Although it’s not hard to buy that more pathways must be better, the benefits are even more clear given the way kids later access what they have learned. Our brains are like databases that are designed to locate similar things. That focus on similarities makes us more efficient. When we try to recall or apply something stored in memory, we do so by remembering similar information. We can see this manifested in kids as they “make connections” between new situations and prior experiences. A young child may see a new dog and say the name of their neighbor’s dog. Or they may go to a new park and inquire about whether or not this is the park they usually visit. 
 
So, when kids use multiple senses, they not only form multiple sets of connections, those various sets of connections are all related to the same learning experience. This means the memory of what they have learned is actually more easily accessible to your child because there are more ways the information can be triggered and retrieved from memory later on.
 
By the end of our chat, my friend was sold—the more multi-sensory learning experiences our kids get, the stronger their sensory systems become and the more accessible all that they learn will be later on. But what about her question about sensory learning in the early years? In some ways, she was right—even though multi-sensory learning benefits all ages, early childhood is prime time for sensory learning. 

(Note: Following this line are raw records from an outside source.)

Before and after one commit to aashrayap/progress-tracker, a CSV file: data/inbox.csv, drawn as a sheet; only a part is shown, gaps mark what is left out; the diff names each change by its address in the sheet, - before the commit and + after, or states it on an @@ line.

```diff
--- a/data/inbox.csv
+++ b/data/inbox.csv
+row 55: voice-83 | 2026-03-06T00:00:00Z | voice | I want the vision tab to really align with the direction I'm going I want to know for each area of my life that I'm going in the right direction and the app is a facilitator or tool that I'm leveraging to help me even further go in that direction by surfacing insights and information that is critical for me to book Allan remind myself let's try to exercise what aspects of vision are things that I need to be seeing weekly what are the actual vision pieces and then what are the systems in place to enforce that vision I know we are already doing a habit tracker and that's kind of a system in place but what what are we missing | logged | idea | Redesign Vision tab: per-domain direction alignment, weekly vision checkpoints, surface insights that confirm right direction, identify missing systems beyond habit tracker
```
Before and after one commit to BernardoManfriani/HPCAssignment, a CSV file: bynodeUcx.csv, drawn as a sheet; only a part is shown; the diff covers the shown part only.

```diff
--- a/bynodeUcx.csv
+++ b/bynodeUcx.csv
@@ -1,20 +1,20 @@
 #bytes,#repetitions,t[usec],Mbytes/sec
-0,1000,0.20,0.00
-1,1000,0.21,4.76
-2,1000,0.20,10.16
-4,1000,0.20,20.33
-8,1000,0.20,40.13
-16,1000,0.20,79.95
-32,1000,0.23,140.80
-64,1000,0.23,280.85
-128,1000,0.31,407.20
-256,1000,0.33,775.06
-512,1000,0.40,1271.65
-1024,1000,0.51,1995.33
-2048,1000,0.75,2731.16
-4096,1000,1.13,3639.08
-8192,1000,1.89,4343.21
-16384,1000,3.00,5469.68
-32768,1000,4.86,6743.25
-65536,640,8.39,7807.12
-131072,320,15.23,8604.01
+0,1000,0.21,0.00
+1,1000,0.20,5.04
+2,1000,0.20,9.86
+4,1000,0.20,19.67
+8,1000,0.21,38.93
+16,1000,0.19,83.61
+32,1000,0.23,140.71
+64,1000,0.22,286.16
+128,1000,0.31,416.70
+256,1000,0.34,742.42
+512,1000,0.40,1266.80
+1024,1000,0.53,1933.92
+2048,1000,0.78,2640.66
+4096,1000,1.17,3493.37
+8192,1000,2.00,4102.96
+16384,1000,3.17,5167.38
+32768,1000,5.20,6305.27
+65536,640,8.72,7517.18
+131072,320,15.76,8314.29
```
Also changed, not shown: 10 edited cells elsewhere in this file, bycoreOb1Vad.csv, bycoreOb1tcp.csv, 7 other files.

Human brains start out very open and flexible, leaving young children ready to utilize a wide range of senses. Over time, though, perception narrows as parts of the brain that are used repeatedly are strengthened, while those not used as often diminish. With such a focus on screens, many children hardly use senses other than sight and sound. The narrowing of perception towards these two dominant senses gets harder and harder to undo as children's brains solidify. This makes the early years a critical time to burn pathways that support kids at using and integrating all of their senses—with that broad base, they'll have so much more to draw on down the road.
 
The good news? All you need is time, a rich sensory learning environment (nature!) and a starting point. Try one of these multi-sensory play ideas with your kids, and you're on your way:

  • Raid the spice drawer. Whip up some mud pies and bring spices into the play.
  • Lay down in a field and close your eyes. Sense what you feel. Then, add in a moment to notice the sounds you hear. Open your eyes to add sight last. Even if this lasts mere seconds, repeat it and, over time, kids will build stamina and love for this practice.
  • Make mud faces on the trees. Take time to feel the differences in mud recipes, hear the sound of mud as it plops on the bark, and watch carefully as the mud patty transforms into a face.
  • Make close friends with a tree. Feel its bark with your hands, even your cheeks. Lay down beneath it and gaze up. Close your eyes and listen to the sound it makes. Sniff a leaf, then crumple and crush that leaf to see if you get a different scent.
  • Do some “heavy work” together. Welcome kids to climb a tree (even if with your help), move small logs about, pull wagon loads of stuff around the yard—look for these and other opportunities to send sensory input into joints or muscles. You’ll help kids activate the often overlooked proprioceptive sense.
  • Find other multi-sensory DIY activity ideas for family play time.
     
Making Sense of Sensory Development

Making Sense of Sensory Development